### Web page edit records
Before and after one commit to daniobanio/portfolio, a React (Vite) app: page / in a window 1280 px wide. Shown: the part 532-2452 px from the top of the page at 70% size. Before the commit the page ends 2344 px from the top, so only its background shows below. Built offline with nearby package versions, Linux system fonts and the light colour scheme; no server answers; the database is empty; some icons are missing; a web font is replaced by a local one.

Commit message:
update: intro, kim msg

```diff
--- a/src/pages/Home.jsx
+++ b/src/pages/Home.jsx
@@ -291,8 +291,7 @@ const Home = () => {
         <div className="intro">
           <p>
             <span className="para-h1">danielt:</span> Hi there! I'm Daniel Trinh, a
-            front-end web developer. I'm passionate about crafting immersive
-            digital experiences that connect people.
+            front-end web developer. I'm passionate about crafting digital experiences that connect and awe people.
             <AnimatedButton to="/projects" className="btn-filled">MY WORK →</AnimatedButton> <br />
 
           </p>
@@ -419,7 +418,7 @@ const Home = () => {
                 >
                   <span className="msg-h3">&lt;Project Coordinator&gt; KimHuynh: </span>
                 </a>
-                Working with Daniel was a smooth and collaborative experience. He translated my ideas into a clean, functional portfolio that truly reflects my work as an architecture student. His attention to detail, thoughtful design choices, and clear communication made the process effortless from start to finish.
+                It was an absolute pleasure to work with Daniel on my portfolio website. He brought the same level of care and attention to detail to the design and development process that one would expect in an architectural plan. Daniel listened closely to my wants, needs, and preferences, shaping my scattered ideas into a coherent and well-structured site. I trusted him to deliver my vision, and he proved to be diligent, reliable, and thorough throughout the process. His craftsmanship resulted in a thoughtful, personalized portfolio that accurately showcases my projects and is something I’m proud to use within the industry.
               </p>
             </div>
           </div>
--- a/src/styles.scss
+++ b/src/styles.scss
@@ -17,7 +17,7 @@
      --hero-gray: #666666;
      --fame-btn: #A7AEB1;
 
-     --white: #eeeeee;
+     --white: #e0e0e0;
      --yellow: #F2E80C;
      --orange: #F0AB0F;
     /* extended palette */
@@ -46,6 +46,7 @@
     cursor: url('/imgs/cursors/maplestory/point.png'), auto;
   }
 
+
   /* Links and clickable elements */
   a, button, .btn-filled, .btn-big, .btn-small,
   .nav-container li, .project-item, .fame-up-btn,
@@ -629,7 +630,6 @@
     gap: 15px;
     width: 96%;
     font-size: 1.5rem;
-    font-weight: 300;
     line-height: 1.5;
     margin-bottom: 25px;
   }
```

### TASK DETAILS
Go through the records above and copy each line where "developer" is found.

### OUTPUT BELOW
-            front-end web developer. I'm passionate about crafting immersive
+            front-end web developer. I'm passionate about crafting digital experiences that connect and awe people.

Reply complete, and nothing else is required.